Articles August 16, 2019

Cyber Warfare Visualization

“The obvious thing for the cavalryman to do is to accept the fighting machine as a partner, and prepare to meet more fully the demands of future warfare”

-General George S. Patton

Running to the window of our Army issued apartment on Ft. Knox my wife exclaimed, “What is that noise?” She had never heard the “clickity clack”, or felt the sheer raw power, or seen the size of an Abrams tank up close.  A few soldiers passed by ground guiding an M1A2-SEP Abrams tank to the motor pool. She just watched in awe. I felt lucky my wife thought this was so cool (I was a Cavalry Scout after all). After this moment she could completely visualize the machine and its effect to the world around it, in this case how it moves on a narrow street.

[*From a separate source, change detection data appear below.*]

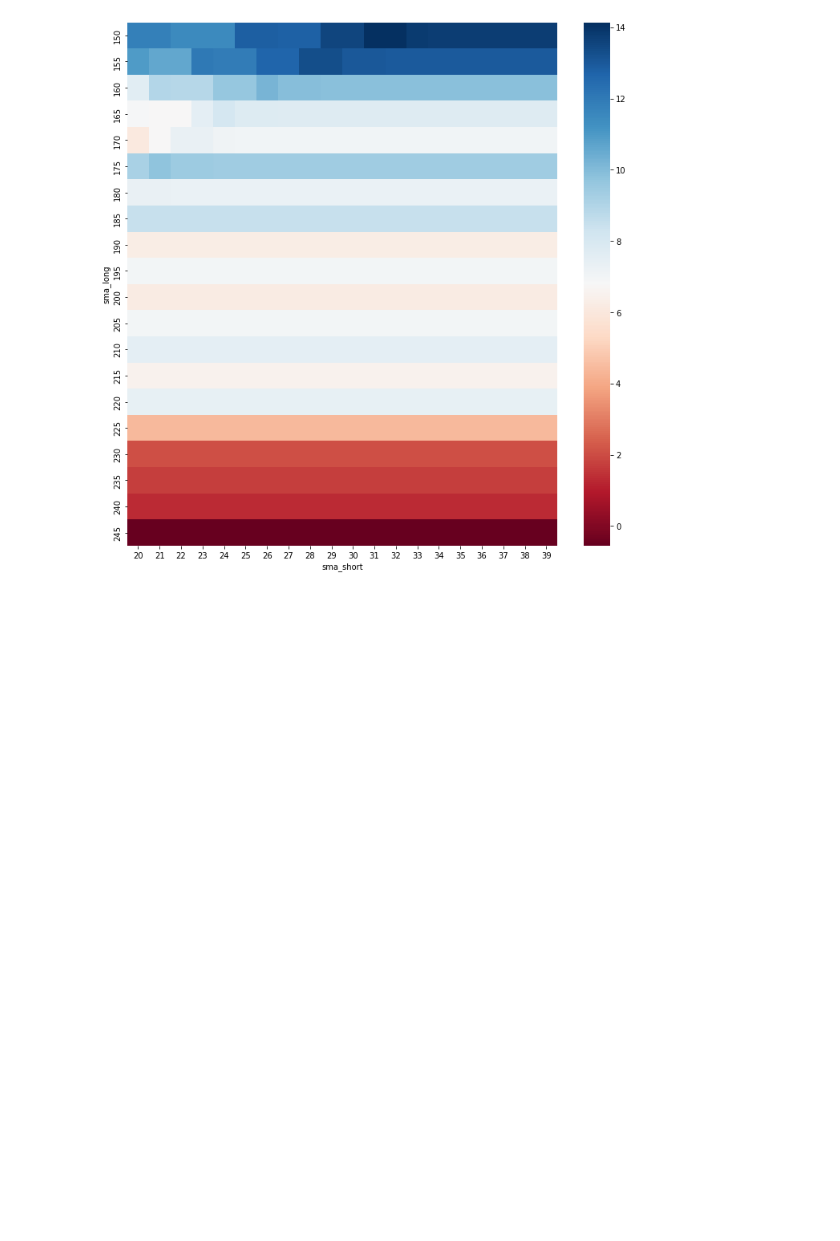
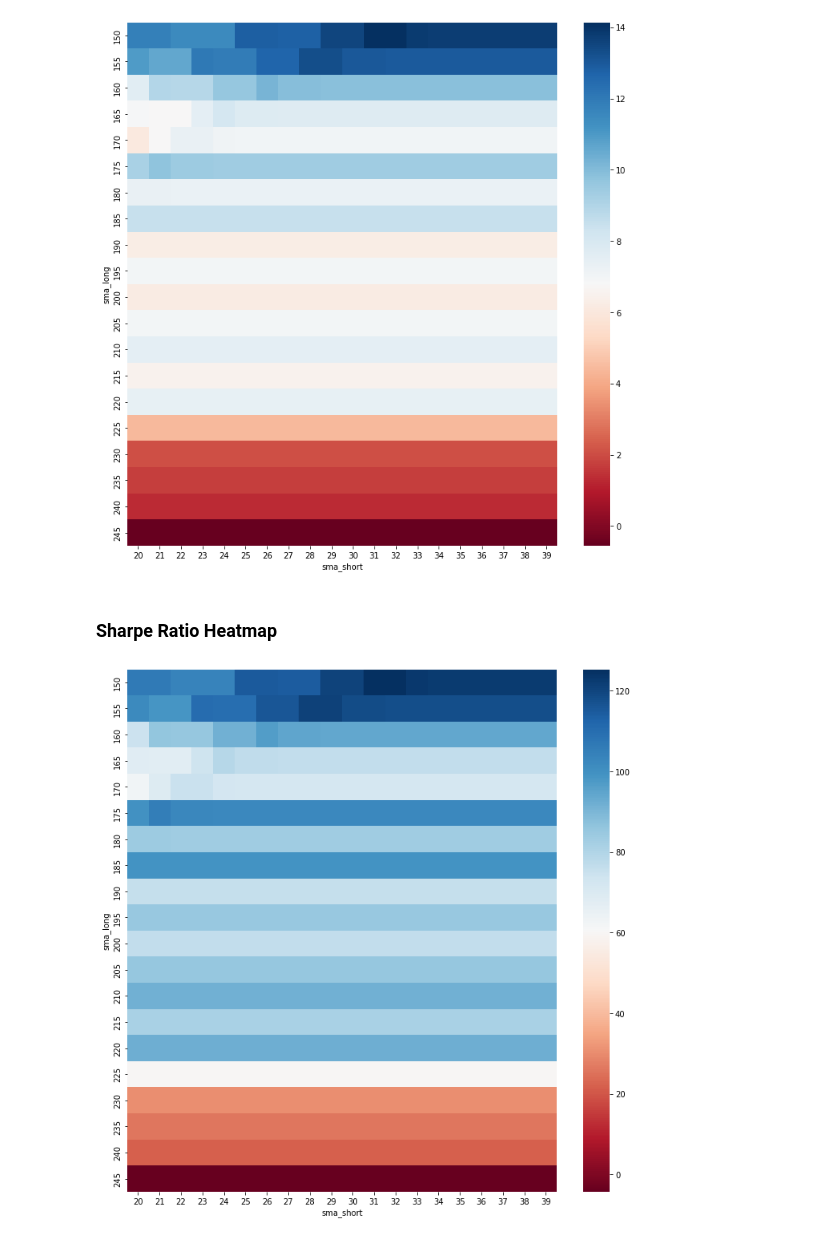
Before and after one commit to kartskri/FinancialTrading, a Jupyter notebook: project/Homework3.ipynb, the cells around one changed output. Saved outputs shown, nothing was run; the diff lists cells and outputs as text; code cells hidden in the pictures; blank space fills up the shorter version.

```diff
--- a/project/Homework3.ipynb
+++ b/project/Homework3.ipynb
@@ -222,3 +229,12 @@ sns.heatmap(pivotted,cmap='RdBu')
 plt.show()
 # %% [output]
 [figure]
+# %% [markdown]
+### Sharpe Ratio Heatmap
+# %%
+pivot_tbl_sharpe= df.pivot('sma_long','sma_short','sharpe')
+plt.figure(figsize=(12,12))
+sns.heatmap(pivot_tbl_sharpe,cmap='RdBu')
+plt.show()
+# %% [output]
+[figure, added]
```
Also changed, not shown: parts of 4 cells of this notebook.
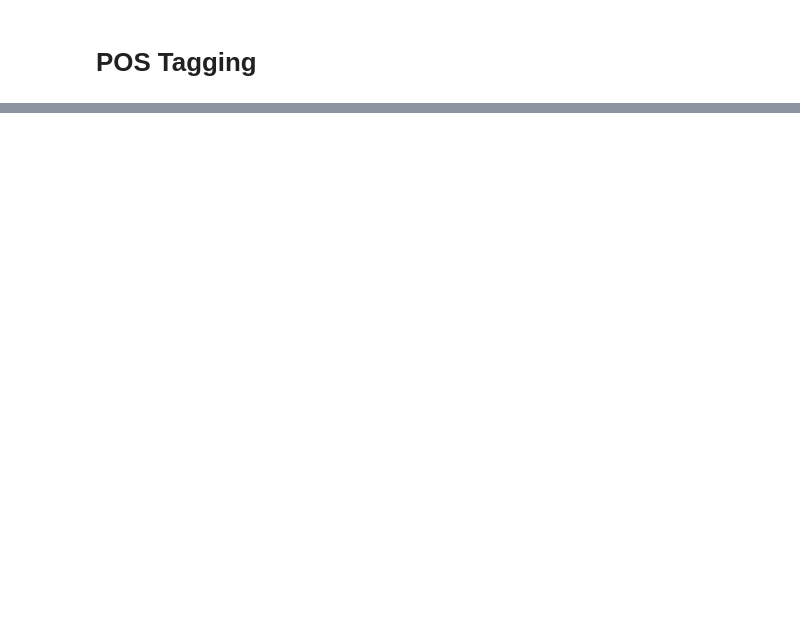
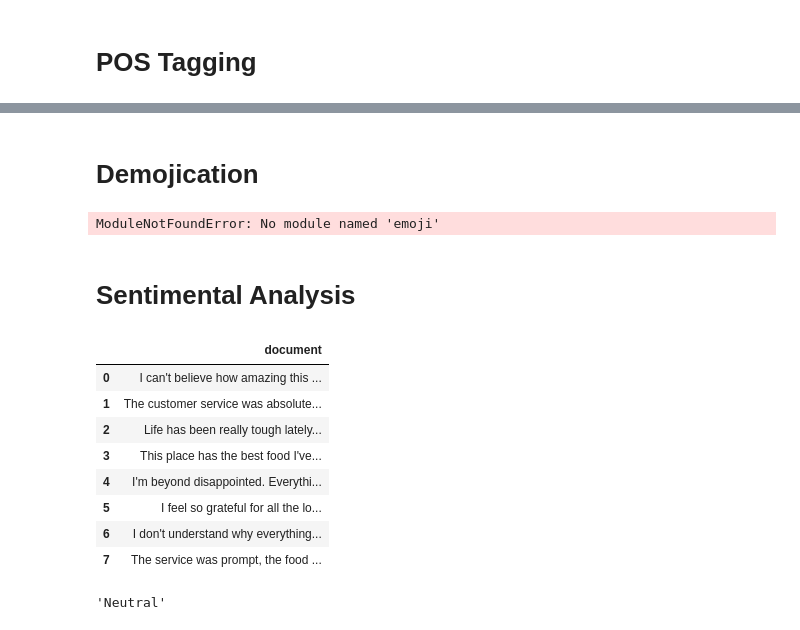
Before and after one commit to Asifdotexe/Natural-LangWiz, a Jupyter notebook: code/nlp_practice-10-10-2024.ipynb, the cells around one changed output, grey strips where cells are left out. Drawn from its saved outputs; the diff is of its cells as text; code cells hidden in the pictures; blank space fills up the shorter version.

```diff
--- a/code/nlp_practice-10-10-2024.ipynb
+++ b/code/nlp_practice-10-10-2024.ipynb
@@ -205,0 +216,35 @@ print(len(stemmed_tokens))
+# %% [markdown]
+# Demojication
+# %%
+import emoji
+emoji_mapped = emoji.demojize(corpus)
+print(emoji_mapped)
+# %% [output]
+ModuleNotFoundError: No module named 'emoji'
+# %% [markdown]
+# Sentimental Analysis
+# %%
+documents = [
+    "I can't believe how amazing this product is! It's completely changed my life for the better.",
+    "The customer service was absolutely terrible, and I regret ever purchasing from this company.",
+    "Life has been really tough lately, but I'm starting to see a bit of light at the end of the tunnel.",
+    "This place has the best food I've ever tasted, and the ambiance was perfect for a romantic evening.",
+    "I'm beyond disappointed. Everything went wrong, and nothing turned out the way it should have.",
+    "I feel so grateful for all the love and support I've received. It's a blessing to have people who care.",
+    "I don't understand why everything always seems to fall apart for me. I'm lost and don't know where to turn.",
+    "The service was prompt, the food was cold, but hey, at least the drinks were cheap."
+]
+# %%
+df = pd.DataFrame(documents, columns=['document'])
+# %%
+df
+# %% [output]
+|  | document |
+| 0 | I can't believe how amazing this ... |
+| 1 | The customer service was absolute... |
+| 2 | Life has been really tough lately... |
+| 3 | This place has the best food I've... |
+| 4 | I'm beyond disappointed. Everythi... |
+| 5 | I feel so grateful for all the lo... |
+| 6 | I don't understand why everything... |
+| 7 | The service was prompt, the food ... |
@@ -205,0 +267,4 @@ print(len(stemmed_tokens))
+# %%
+sentiment_analyser("ok")
+# %% [output]
+'Neutral'
```
Also changed, not shown: parts of 54 cells of this notebook, 3 other files.
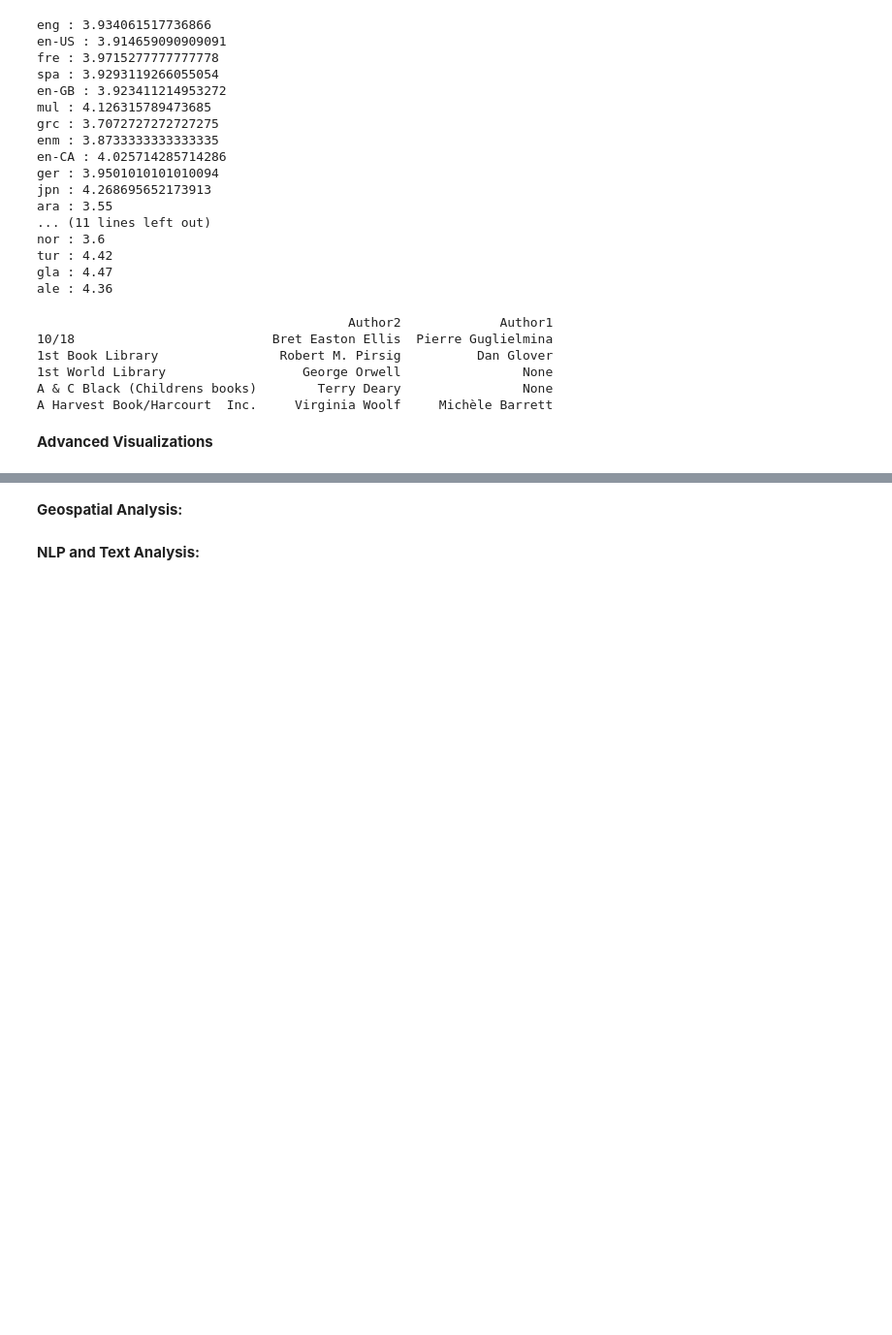
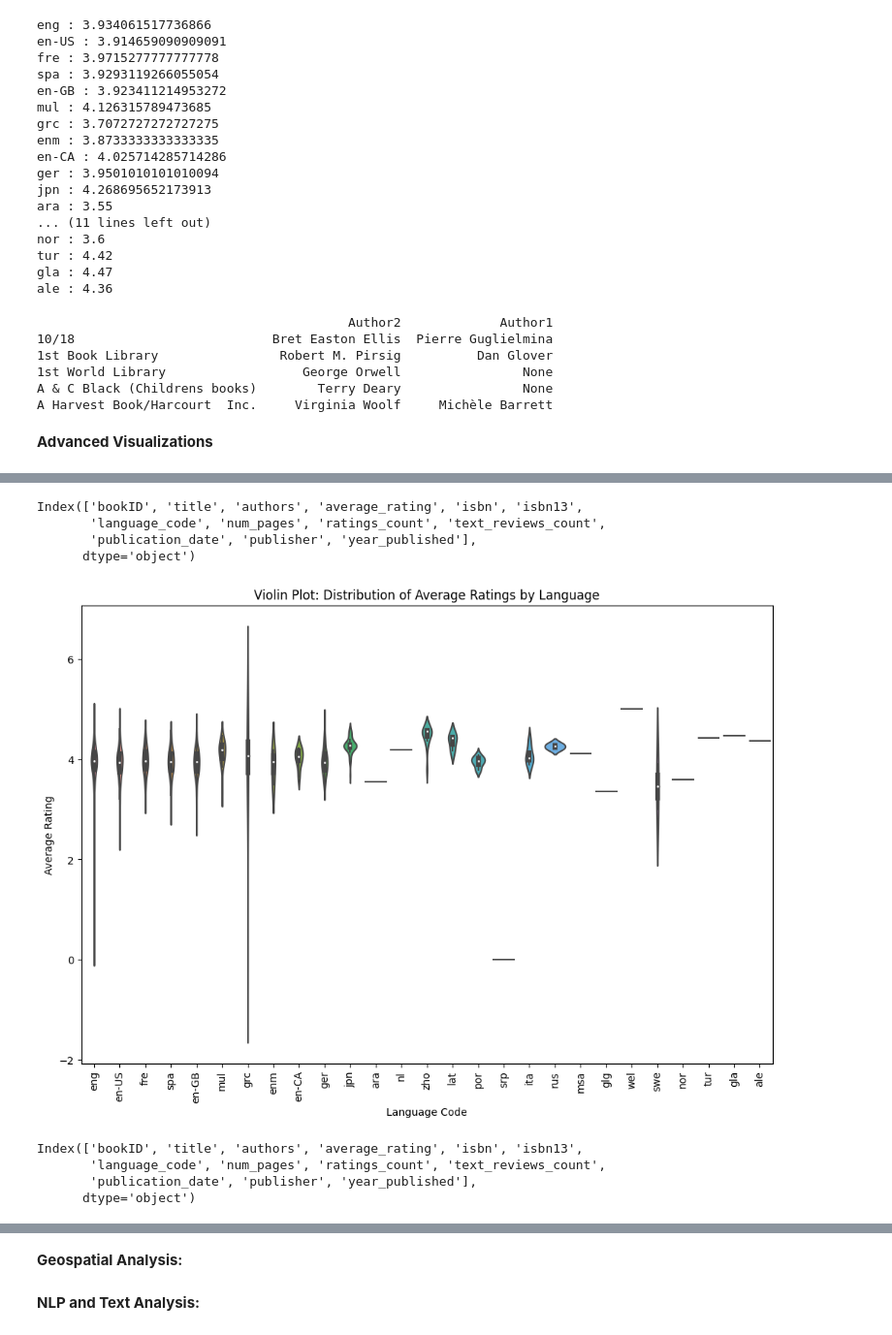
Before and after one commit to rahulbhoyar1995/goodread-books-data-analysis, a Jupyter notebook: goodreads-books-dataset.ipynb, the cells around one changed output, grey strips where cells are left out. Shown at 97% size. Saved outputs shown, nothing was run; the diff lists cells and outputs as text; code cells hidden in the pictures; blank space fills up the shorter version.

```diff
--- a/goodreads-books-dataset.ipynb
+++ b/goodreads-books-dataset.ipynb
@@ -528,0 +619,33 @@ A Harvest Book/Harcourt  Inc.     Virginia Woolf     Michèle Barrett
+# %%
+data.columns
+# %% [output]
+Index(['bookID', 'title', 'authors', 'average_rating', 'isbn', 'isbn13',
+       'language_code', 'num_pages', 'ratings_count', 'text_reviews_count',
+       'publication_date', 'publisher', 'year_published'],
+      dtype='object')
+# %%
+# Visualize the distribution of average ratings for different languages using a violin plot.
+
+
+import seaborn as sns
+import matplotlib.pyplot as plt
+
+# Assuming you have your data loaded into a DataFrame called 'data'
+
+# Create a violin plot
+plt.figure(figsize=(12, 8))
+sns.violinplot(x=data["language_code"], y=data["average_rating"])
+plt.title('Violin Plot: Distribution of Average Ratings by Language')
+plt.xlabel('Language Code')
+plt.ylabel('Average Rating')
+plt.xticks(rotation=90)  # Rotate x-axis labels for better visibility
+plt.show()
+# %% [output]
+[figure, added]
+# %%
+data.columns
+# %% [output]
+Index(['bookID', 'title', 'authors', 'average_rating', 'isbn', 'isbn13',
+       'language_code', 'num_pages', 'ratings_count', 'text_reviews_count',
+       'publication_date', 'publisher', 'year_published'],
+      dtype='object')
```
Also changed, not shown: parts of 27 cells of this notebook.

21st century warfare is still very much kinetic in nature, however, the 5th domain of warfare, cyberspace, has dynamically shifted how we engage in combined arms warfare.  With the rise of reported nation state sponsored cyber attacks in the past few years, these operations are becoming just another domain of warfare – requiring target systems analysis, advance planning of desired effects and potential unintended consequences.  Imagine the effect it would create if a cyber attack took down power grids, water stations, and communications towers with cyber and electronic warfare capabilities. While important to visualize impact on digital assets, possibly more important in a combined arms effort is to visualize the cascading environmental effects on the battlefield. As a force we need to be able to simulate how downed power grids or communications create environmental effects such as traffic or population control in a crowded city. Cyberspace warfare requires integration into our training and operational platforms in order for the Department of Defense (DoD) to prepare for 21st century combined arms warfare.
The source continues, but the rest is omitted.